The new evaluation was conducted this month.
"Risk factors identified indicate the potential for poor spillway performance, which could have adverse impacts to the downstream population, if a significant flood event occurs," the Corps said in a press release.
Downstream from the dam are 29 cities, with more than $61 billion worth of property, it said.
Work to improve the dam has been underway since 2002 to increase the amount of floodwaters and sediment it can store.
The Corps said it is working on interim measures to reduce the spillway risks and modification of the existing spillway is expected to begin in 2021.
ONE MORE FROM ABC10: WATCH: Oroville Dam Spillway opened for first time in two years

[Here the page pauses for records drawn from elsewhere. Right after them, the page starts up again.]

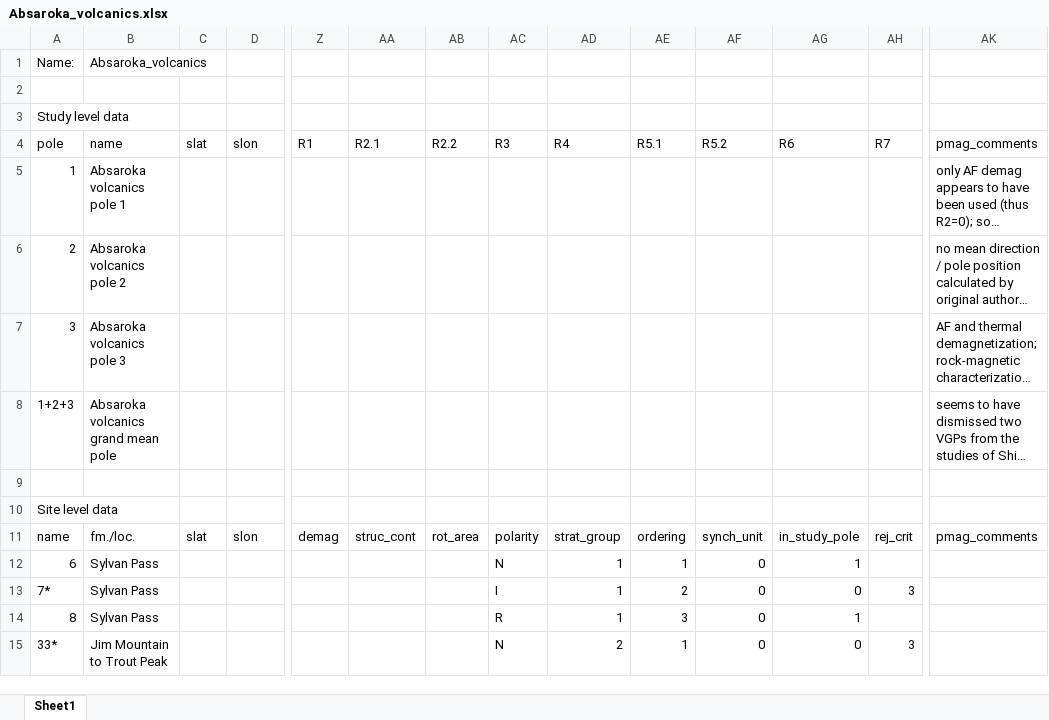
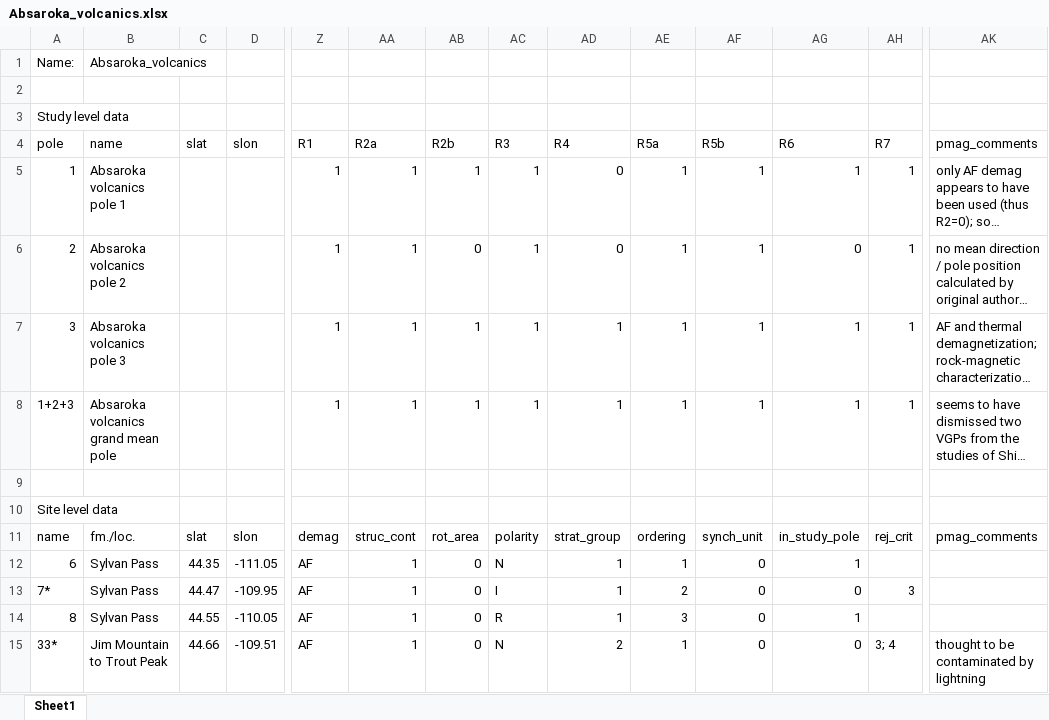
Before and after one commit to bramvaes/Young_CEED_2.0, an Excel workbook: vgp_database/Absaroka_volcanics.xlsx, sheet Sheet1, drawn as a sheet; only a part is shown, gaps mark what is left out; long unchanged cells end in …; values as stored, in another font and other column widths than the file's, no cell formats; charts and pictures not drawn; the diff covers the shown part only; the diff names each change by its address in the sheet, - before the commit and + after, or states it on an @@ line.

```diff
--- a/vgp_database/Absaroka_volcanics.xlsx (sheet Sheet1)
+++ b/vgp_database/Absaroka_volcanics.xlsx (sheet Sheet1)
-AA4: R2.1
+AA4: R2a
-AB4: R2.2
+AB4: R2b
-AE4: R5.1
+AE4: R5a
-AF4: R5.2
+AF4: R5b
-Z5:Z8: (empty)
+Z5:Z8: 1
-AA5:AA8: (empty)
+AA5:AA8: 1
-AB5: (empty)
+AB5: 1
-AC5:AC8: (empty)
+AC5:AC8: 1
-AD5:AD6: (empty)
+AD5:AD6: 0
-AE5:AE8: (empty)
+AE5:AE8: 1
-AF5:AF8: (empty)
+AF5:AF8: 1
-AG5: (empty)
+AG5: 1
-AH5:AH8: (empty)
+AH5:AH8: 1
-AB6: (empty)
+AB6: 0
-AG6: (empty)
+AG6: 0
-AB7:AB8: (empty)
+AB7:AB8: 1
-AD7:AD8: (empty)
+AD7:AD8: 1
-AG7:AG8: (empty)
+AG7:AG8: 1
-C12: (empty)
+C12: 44.35
-D12: (empty)
+D12: -111.05
-Z12:Z15: (empty)
+Z12:Z15: AF
-AA12:AA15: (empty)
+AA12:AA15: 1
-AB12:AB15: (empty)
+AB12:AB15: 0
-C13: (empty)
+C13: 44.47
-D13: (empty)
+D13: -109.95
-C14: (empty)
+C14: 44.55
-D14: (empty)
+D14: -110.05
-C15: (empty)
+C15: 44.66
-D15: (empty)
+D15: -109.51
-AH15: 3
+AH15: 3; 4
-AK15: (empty)
+AK15: thought to be contaminated by lightning
```
Also changed, not shown: 638 edited cells elsewhere in this sheet, cell formats, vgp_database/Bighorn_Basin_sediments.xlsx, vgp_database/Clear_Lake_volcanic_field.xlsx, 38 other files.
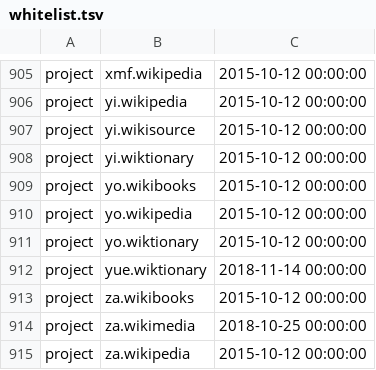
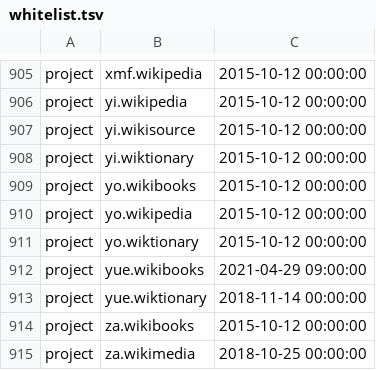
Before and after one commit to wikimedia/analytics-refinery, a TSV file: static_data/pageview/whitelist/whitelist.tsv, drawn as a sheet; only a part is shown, gaps mark what is left out; the shorter side is filled out with more unchanged rows; the diff names each change by its address in the sheet, - before the commit and + after, or states it on an @@ line.

Commit message:
Add yue.wikibooks to the allow list
Change-Id: Ib076eda67a337eb5a9ea6ca149346da5d82f1262

```diff
--- a/static_data/pageview/whitelist/whitelist.tsv
+++ b/static_data/pageview/whitelist/whitelist.tsv
+row 912: project | yue.wikibooks | 2021-04-29 09:00:00
```
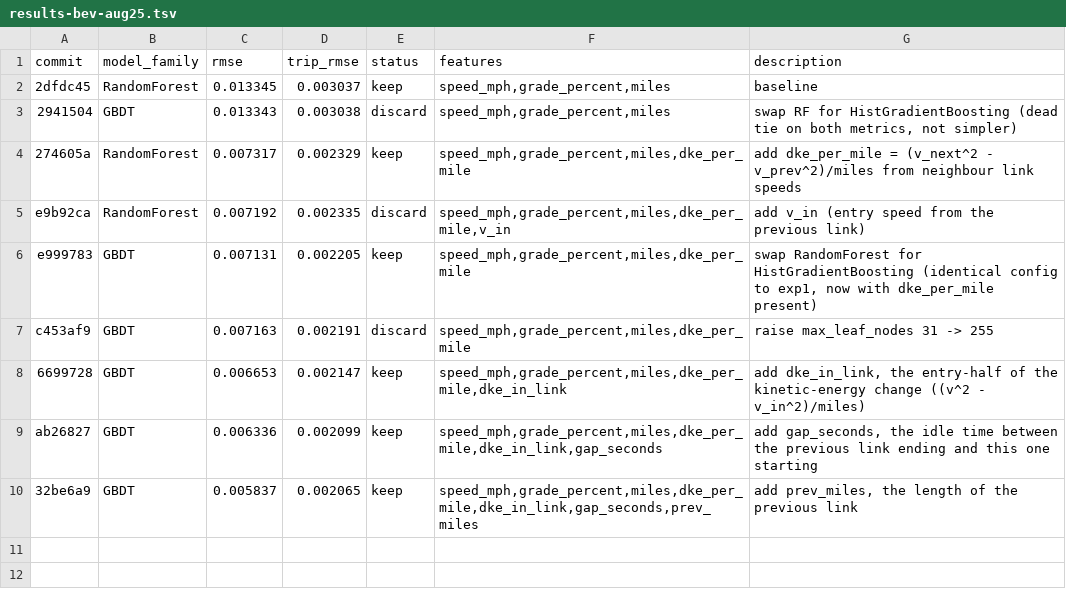
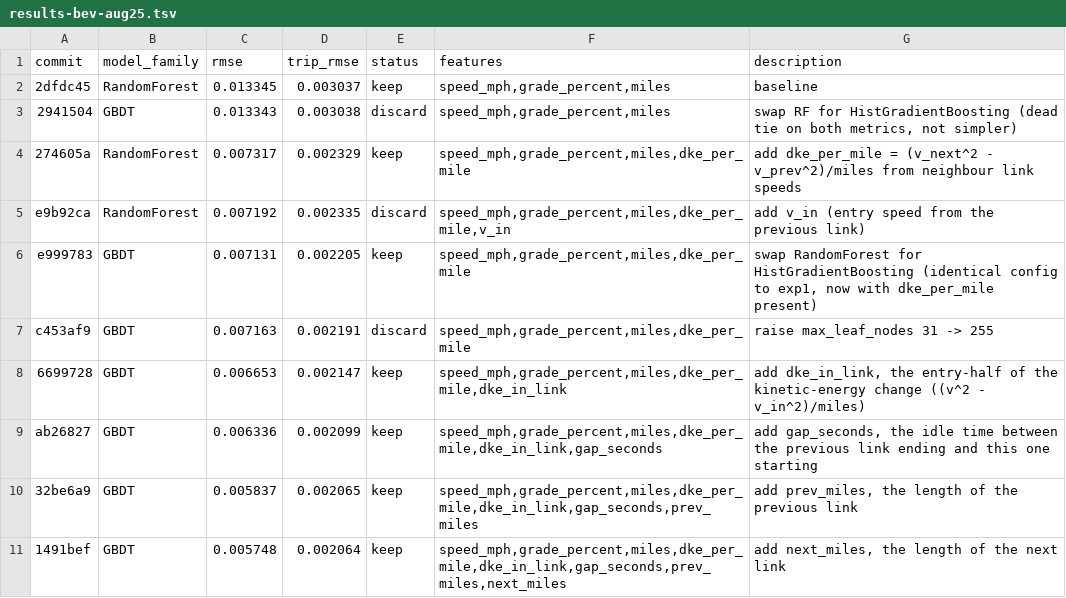
Before and after one commit to NatLabRockies/teta-autoresearch-powertrain, a TSV file: results/results-bev-aug25.tsv, drawn as a sheet.

Commit message:
log exp9: rmse -1.5%, trip_rmse -0.05% (keep)

```diff
--- a/results/results-bev-aug25.tsv
+++ b/results/results-bev-aug25.tsv
@@ -10 +10,2 @@ ab26827	GBDT	0.006336	0.002099	keep	speed_mph,grade_percent,miles,dke_per_mile,d
 32be6a9	GBDT	0.005837	0.002065	keep	speed_mph,grade_percent,miles,dke_per_mile,dke_in_link,gap_seconds,prev_miles	add prev_miles, the length of the previous link
+1491bef	GBDT	0.005748	0.002064	keep	speed_mph,grade_percent,miles,dke_per_mile,dke_in_link,gap_seconds,prev_miles,next_miles	add next_miles, the length of the next link
```
Also changed, not shown: 2 other files.
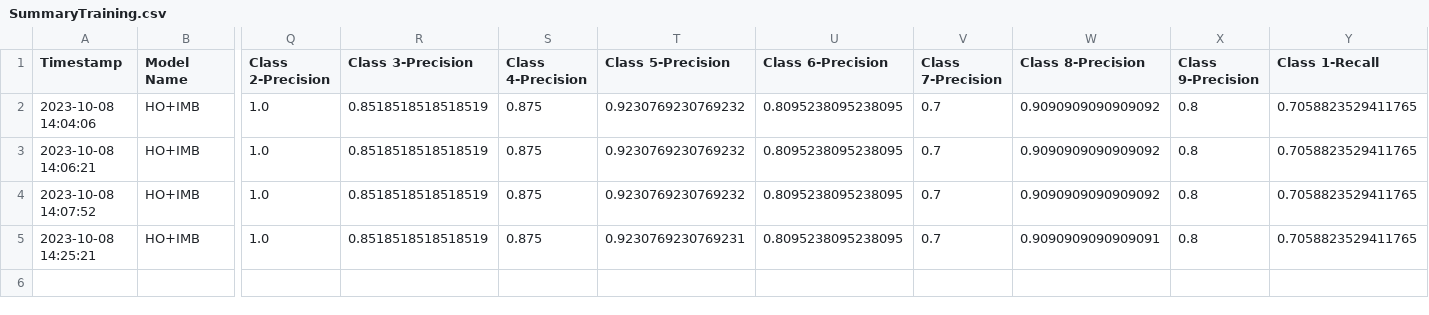
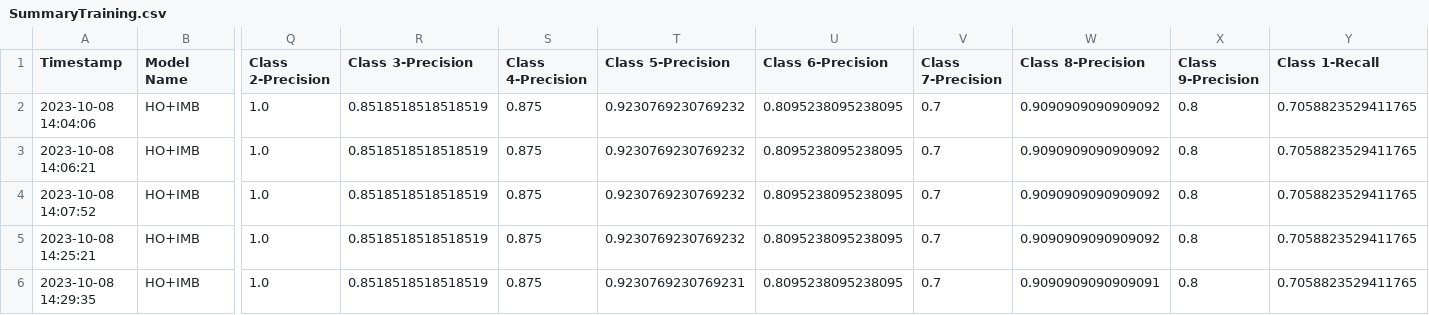
Before and after one commit to CS4272-QualityEngineering-Project/Lung-Sound-Classification-to-Detect-Respiratory-Diseases, a CSV file: SummaryTraining.csv, drawn as a sheet; only a part is shown, gaps mark what is left out; rows hold the shown columns only; the diff names each change by its address in the sheet, - before the commit and + after, or states it on an @@ line.

```diff
--- a/SummaryTraining.csv
+++ b/SummaryTraining.csv
-T5 (Class 5-Precision): 0.9230769230769231
+T5 (Class 5-Precision): 0.9230769230769232
-W5 (Class 8-Precision): 0.9090909090909091
+W5 (Class 8-Precision): 0.9090909090909092
+row 6: 2023-10-08 14:29:35 | HO+IMB | 1.0 | 0.8518518518518519 | 0.875 | 0.9230769230769231 | 0.8095238095238095 | 0.7 | 0.9090909090909091 | 0.8 | 0.7058823529411765
```
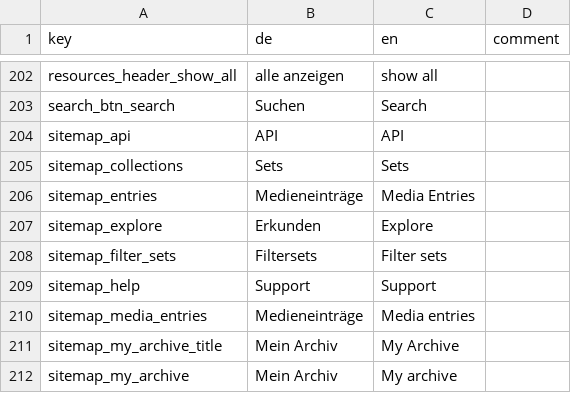
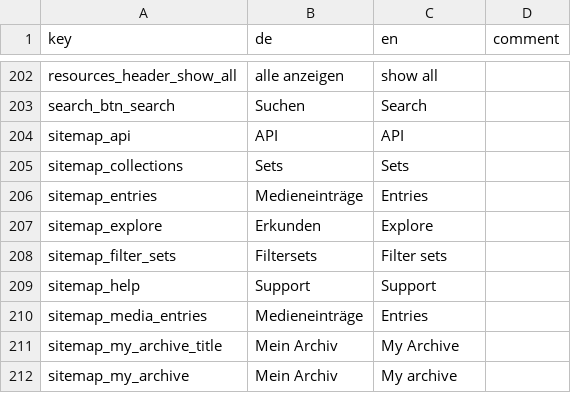
Before and after one commit to broggn/hfg-madek_webapp_assets, a CSV file: translations-535e9c21c8121f51df91ad3c77217959.csv (was translations-0f2060004c6a29f86a8b2afc89858d52.csv), drawn as a sheet; only a part is shown, gaps mark what is left out.

Commit message:
views: MediaEntry.Index: link to Sets

```diff
--- a/translations-0f2060004c6a29f86a8b2afc89858d52.csv
+++ b/translations-535e9c21c8121f51df91ad3c77217959.csv
@@ -205,3 +205,3 @@ sitemap_api,API,API,
 sitemap_collections,Sets,Sets,
-sitemap_entries,Medieneinträge,Media Entries,
+sitemap_entries,Medieneinträge,Entries,
 sitemap_explore,Erkunden,Explore,
@@ -209,3 +209,3 @@ sitemap_filter_sets,Filtersets,Filter sets,
 sitemap_help,Support,Support,
-sitemap_media_entries,Medieneinträge,Media entries,
+sitemap_media_entries,Medieneinträge,Entries,
 sitemap_my_archive_title,Mein Archiv,My Archive,
```
Also changed, not shown: 10 other files.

Water is flowing down the rebuilt spillway of the nation's tallest dam for the first time since it crumbled two years ago and threatened to flood California communities along the Feather River. The opening, on April 2, 2019, comes as spring storms are expected to swell Lake Oroville.